Just before Christmas 2008 Nancy Abbate and her husband were traveling to a family event in the Poconos when the car hit a patch of ice, crashed into a tree, severely injuring Nancy. Her husband did not survive.
Rushed to a nearby hospital, Nancy was stabilized while her family contacted Dr. David Altchek, co-chief in the Sports Medicine Service at Hospital for Special Surgery. Before retiring, Nancy had worked with Dr. Altchek for 22 years, first as a head nurse in ambulatory surgery and then as a fundraiser for the Institute for Sports Medicine Research. Immediately, Dr. Altchek arranged to have Nancy airlifted back to New York City for care at Special Surgery. He contacted Dr. David Helfet, director of the hospital’s Orthopedic Trauma Service, who was leaving for a holiday trip to South Africa.
When the flight landed in New Jersey’s Teterboro Airport, an ambulance was waiting to speed Nancy to Special Surgery in a record-breaking 11 minutes, thanks to Nancy’s nephew. As part of the security detail for the New York State governor, he was able to arrange to have both the George Washington Bridge and the FDR Drive closed to all traffic except for Nancy.
Immediately, Dr. Helfet went to work repairing her numerous orthopedic injuries: many of the large and small bones of her legs were broken in several places, including near her knees; her foot and ankle were crushed; she had several broken ribs; and four cervical spine fractures.
Nancy stayed at the hospital through the holidays and into January while she recovered. “The nurses and everyone at the hospital were so wonderful to me and I felt so cared for,” recalls Nancy. “A small Christmas tree was brought into my room and everyone went out of their way for me.” One evening during Nancy’s stay, a night nurse came in and took her history. As he listened to her story and learned about her accident, he began to cry and said, “I was five cars behind you.”
By February, Nancy moved to a rehabilitation center to undergo physical therapy. Over the next year and a half Nancy underwent additional surgeries in hopes of regaining more mobility.
Continuing her physical therapy with Special Surgery PTs, in September of 2010, Nancy stood up from her wheel chair and walked, a year and nine months following her accident and after having undergone more than 17 surgeries. At that point the doctors confided that they had been doubtful that she would ever be able to walk again. “It’s a good thing they never told me that because I always believed that I would be able to get up and walk,” says Nancy.
By November, Nancy had returned to Special Surgery, this time as a volunteer in ambulatory surgery, working first one day and then three days a week. “When I realized that I could walk again, I wanted to give something back,” says Nancy. “First, I loved working at HSS -- they were always a home away from home for me. Plus, after being so well taken care of there, it was the least I could do.”
As a volunteer, Nancy is in the unique position of having both treated hospital patients and been cared for by the very people with whom she once worked side-by-side. “I know how things work at HSS and at the same time I can empathize with patients about what they are going through. I think my experience helps both the patients and the hospital,” she says.

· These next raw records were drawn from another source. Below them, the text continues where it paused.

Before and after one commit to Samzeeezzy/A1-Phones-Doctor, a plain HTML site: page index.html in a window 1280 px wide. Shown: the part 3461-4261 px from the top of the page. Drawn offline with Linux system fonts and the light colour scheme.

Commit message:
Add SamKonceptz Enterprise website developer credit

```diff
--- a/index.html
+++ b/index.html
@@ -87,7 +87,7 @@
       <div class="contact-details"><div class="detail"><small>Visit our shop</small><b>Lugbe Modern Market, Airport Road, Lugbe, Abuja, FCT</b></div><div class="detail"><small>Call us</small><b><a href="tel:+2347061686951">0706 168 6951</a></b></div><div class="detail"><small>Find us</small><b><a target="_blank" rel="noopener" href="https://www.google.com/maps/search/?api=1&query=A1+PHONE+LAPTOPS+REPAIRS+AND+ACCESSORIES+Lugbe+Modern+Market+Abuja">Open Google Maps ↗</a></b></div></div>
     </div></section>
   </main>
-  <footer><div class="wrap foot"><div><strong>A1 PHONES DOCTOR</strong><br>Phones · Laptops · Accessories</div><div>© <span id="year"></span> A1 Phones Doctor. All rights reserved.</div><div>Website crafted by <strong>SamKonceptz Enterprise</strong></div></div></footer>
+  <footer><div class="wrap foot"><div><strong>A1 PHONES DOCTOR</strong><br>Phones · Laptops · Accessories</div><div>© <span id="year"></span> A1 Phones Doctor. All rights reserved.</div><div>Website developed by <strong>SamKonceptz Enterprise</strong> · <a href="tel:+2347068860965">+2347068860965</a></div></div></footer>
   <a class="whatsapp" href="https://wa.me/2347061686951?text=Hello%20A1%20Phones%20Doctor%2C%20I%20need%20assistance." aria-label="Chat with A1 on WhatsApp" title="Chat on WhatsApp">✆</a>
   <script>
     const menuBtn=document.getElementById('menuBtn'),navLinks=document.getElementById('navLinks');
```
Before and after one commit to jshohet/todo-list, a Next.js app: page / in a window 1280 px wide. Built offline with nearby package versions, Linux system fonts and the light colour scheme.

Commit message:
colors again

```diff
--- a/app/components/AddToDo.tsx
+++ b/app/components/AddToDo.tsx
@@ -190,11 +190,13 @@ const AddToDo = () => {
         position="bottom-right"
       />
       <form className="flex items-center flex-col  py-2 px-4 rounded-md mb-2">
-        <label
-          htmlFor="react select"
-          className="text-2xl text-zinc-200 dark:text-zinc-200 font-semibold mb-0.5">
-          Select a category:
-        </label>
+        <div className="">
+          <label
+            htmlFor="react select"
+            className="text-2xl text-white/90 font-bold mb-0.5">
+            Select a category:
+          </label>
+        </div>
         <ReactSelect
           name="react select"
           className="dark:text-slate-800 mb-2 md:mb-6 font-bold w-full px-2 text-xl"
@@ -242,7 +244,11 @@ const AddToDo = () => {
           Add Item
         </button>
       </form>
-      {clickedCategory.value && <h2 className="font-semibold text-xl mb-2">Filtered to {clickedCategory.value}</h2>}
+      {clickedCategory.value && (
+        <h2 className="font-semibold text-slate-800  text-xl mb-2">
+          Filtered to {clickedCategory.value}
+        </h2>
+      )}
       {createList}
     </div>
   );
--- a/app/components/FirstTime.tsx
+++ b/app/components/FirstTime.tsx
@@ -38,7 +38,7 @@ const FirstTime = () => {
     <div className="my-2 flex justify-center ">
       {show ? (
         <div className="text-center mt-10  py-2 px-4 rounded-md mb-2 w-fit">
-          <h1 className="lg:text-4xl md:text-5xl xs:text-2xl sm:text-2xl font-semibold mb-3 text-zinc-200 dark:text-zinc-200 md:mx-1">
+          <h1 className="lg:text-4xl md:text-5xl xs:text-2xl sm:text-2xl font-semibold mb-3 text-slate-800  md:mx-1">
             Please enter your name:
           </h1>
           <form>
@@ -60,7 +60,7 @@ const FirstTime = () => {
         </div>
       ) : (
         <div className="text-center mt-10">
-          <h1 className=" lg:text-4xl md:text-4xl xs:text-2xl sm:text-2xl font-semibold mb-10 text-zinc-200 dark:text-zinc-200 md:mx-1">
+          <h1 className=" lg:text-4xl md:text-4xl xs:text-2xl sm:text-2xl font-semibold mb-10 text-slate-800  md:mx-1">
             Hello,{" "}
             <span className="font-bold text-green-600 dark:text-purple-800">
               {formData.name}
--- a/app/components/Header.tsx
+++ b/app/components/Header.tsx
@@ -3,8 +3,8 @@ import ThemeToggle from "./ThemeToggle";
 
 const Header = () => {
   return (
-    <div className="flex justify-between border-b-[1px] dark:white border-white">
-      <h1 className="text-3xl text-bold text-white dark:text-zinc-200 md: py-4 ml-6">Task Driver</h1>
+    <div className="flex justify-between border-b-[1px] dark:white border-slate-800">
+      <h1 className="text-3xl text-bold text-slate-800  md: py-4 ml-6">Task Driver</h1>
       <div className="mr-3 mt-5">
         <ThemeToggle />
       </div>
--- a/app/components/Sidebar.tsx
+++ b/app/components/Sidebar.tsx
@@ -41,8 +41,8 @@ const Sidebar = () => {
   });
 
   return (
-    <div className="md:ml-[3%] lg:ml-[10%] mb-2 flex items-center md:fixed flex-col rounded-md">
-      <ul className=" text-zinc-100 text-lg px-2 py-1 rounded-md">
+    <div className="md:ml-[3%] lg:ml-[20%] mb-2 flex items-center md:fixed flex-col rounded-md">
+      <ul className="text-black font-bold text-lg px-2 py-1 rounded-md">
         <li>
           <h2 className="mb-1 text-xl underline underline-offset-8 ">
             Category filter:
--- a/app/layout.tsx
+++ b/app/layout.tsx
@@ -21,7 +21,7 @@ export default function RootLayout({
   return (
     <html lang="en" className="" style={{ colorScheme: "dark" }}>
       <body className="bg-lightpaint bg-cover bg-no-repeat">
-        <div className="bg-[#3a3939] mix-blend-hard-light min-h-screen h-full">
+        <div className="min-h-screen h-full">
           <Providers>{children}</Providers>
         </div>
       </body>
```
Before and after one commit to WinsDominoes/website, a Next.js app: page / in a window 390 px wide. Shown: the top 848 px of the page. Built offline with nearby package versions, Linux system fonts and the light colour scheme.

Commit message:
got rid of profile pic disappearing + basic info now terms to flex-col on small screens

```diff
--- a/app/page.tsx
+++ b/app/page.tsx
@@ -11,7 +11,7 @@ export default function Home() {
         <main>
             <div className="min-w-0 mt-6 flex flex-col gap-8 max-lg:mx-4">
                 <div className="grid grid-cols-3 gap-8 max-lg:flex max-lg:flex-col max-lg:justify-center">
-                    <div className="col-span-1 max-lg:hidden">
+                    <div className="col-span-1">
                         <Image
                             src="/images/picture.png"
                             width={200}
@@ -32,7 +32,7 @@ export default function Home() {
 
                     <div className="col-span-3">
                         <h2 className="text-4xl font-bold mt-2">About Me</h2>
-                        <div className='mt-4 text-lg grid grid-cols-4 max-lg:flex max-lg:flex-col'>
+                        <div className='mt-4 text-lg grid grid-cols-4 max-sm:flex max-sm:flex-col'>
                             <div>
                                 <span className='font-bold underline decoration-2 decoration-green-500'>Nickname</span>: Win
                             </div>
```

About HSS | Hospital for Special Surgery
HSS is the world’s leading academic medical center focused on musculoskeletal health. At its core is Hospital for Special Surgery, nationally ranked No. 1 in orthopedics (for the ninth consecutive year) and No. 3 in rheumatology by U.S.News & World Report (2018-2019). Founded in 1863, the Hospital has one of the lowest infection rates in the country and was the first in New York State to receive Magnet Recognition for Excellence in Nursing Service from the American Nurses Credentialing Center four consecutive times. The global standard total knee replacement was developed at HSS in 1969. An affiliate of Weill Cornell Medical College, HSS has a main campus in New York City and facilities in New Jersey, Connecticut and in the Long Island and Westchester County regions of New York State. In 2017 HSS provided care to 135,000 patients and performed more than 32,000 surgical procedures. People from all 50 U.S. states and 80 countries travelled to receive care at HSS. In addition to patient care, HSS leads the field in research, innovation and education. The HSS Research Institute comprises 20 laboratories and 300 staff members focused on leading the advancement of musculoskeletal health through prevention of degeneration, tissue repair and tissue regeneration. The HSS Global Innovation Institute was formed in 2016 to realize the potential of new drugs, therapeutics and devices. The culture of innovation is accelerating at HSS as 130 new idea submissions were made to the Global Innovation Institute in 2017 (almost 3x the submissions in 2015). The HSS Education Institute is the world’s leading provider of education on the topic on musculoskeletal health, with its online learning platform offering more than 600 courses to more than 21,000 medical professional members worldwide. Through HSS Global Ventures, the institution is collaborating with medical centers and other organizations to advance the quality and value of musculoskeletal care and to make world-class HSS care more widely accessible nationally and internationally.